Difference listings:
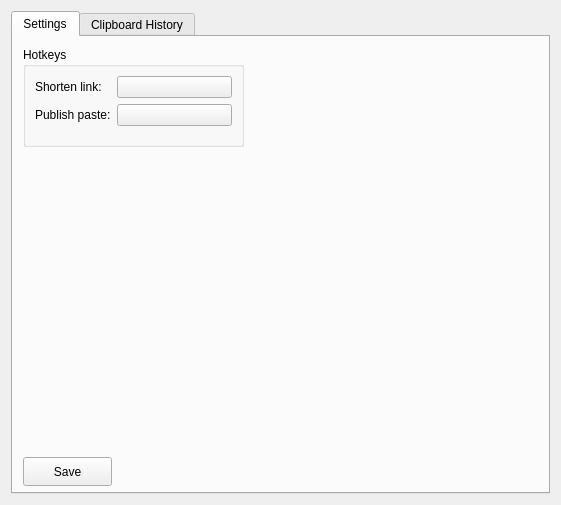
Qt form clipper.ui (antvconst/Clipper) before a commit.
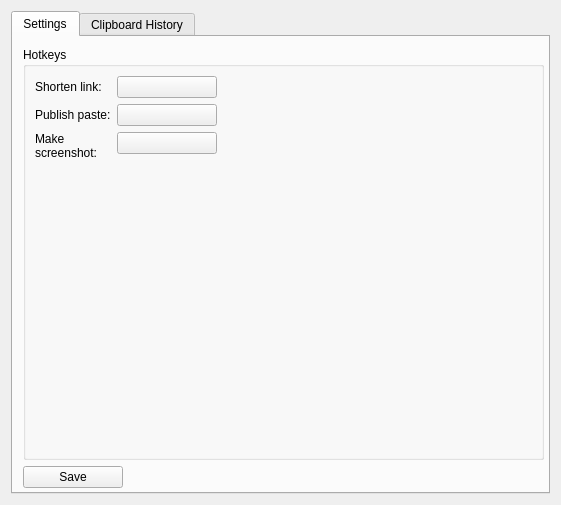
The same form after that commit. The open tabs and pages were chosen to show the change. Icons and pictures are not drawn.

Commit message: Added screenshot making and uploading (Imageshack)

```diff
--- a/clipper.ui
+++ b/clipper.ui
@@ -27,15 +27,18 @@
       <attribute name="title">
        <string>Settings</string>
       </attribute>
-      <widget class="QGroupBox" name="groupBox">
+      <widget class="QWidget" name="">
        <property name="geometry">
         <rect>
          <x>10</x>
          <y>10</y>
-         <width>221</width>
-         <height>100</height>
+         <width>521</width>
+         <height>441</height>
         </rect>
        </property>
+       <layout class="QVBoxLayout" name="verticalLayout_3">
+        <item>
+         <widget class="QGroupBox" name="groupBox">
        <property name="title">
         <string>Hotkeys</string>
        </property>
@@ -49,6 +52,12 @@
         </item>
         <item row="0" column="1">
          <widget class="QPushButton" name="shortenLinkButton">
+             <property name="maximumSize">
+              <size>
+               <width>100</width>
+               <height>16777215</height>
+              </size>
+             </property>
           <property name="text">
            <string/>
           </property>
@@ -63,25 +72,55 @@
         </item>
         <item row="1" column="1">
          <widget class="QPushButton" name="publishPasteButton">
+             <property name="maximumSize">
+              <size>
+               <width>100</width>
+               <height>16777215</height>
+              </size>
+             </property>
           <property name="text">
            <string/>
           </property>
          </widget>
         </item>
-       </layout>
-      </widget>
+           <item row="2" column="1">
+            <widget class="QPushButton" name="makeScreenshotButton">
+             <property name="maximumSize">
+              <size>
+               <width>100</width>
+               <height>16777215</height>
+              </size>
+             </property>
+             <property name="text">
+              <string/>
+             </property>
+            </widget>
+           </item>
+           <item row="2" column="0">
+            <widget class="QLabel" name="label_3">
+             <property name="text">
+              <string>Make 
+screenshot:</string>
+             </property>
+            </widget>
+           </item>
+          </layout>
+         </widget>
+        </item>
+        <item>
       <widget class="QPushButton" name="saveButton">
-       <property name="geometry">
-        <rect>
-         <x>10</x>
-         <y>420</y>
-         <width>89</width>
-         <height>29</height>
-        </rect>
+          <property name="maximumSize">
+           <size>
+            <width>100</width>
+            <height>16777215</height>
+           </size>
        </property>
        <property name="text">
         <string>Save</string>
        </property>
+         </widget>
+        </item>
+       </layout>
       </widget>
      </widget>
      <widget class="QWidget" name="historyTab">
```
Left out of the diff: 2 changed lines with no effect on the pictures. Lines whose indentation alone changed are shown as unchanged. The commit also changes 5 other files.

* * *

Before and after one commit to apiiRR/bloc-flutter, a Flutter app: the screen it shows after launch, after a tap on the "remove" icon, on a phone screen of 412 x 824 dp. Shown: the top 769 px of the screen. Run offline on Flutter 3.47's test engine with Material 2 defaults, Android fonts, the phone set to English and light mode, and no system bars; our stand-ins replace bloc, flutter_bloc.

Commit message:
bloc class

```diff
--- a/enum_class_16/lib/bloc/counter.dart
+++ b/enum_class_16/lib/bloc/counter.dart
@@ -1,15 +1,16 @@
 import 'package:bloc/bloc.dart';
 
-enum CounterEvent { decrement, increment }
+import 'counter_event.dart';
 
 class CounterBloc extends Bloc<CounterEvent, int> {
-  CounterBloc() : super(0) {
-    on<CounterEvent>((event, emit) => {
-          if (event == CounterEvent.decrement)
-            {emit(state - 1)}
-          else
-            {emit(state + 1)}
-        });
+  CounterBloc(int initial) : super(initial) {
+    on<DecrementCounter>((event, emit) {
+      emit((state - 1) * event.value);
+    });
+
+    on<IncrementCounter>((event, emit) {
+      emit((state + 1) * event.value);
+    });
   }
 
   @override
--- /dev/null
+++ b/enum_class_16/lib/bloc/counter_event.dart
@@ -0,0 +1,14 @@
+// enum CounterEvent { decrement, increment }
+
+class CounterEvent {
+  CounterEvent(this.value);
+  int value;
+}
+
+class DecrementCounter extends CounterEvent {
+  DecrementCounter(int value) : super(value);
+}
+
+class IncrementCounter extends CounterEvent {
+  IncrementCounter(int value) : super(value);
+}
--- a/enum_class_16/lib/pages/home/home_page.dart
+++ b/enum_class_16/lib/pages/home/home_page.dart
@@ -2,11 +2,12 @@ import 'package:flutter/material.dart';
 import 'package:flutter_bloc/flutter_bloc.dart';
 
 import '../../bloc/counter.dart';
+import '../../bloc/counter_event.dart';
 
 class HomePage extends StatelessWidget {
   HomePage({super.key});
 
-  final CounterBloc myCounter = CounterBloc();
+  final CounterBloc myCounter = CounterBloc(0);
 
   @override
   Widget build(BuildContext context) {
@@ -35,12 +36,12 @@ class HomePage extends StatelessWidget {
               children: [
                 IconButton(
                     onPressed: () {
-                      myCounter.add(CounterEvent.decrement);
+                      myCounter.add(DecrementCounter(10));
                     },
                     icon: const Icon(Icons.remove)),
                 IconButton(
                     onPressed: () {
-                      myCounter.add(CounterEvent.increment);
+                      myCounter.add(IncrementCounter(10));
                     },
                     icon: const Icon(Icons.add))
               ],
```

§ Problem requirements
From the entries above, list each line with "height" in it.

§ Solved exercise
-         <height>100</height>
+         <height>441</height>
+               <height>16777215</height>
+               <height>16777215</height>
+               <height>16777215</height>
-         <height>29</height>
+            <height>16777215</height>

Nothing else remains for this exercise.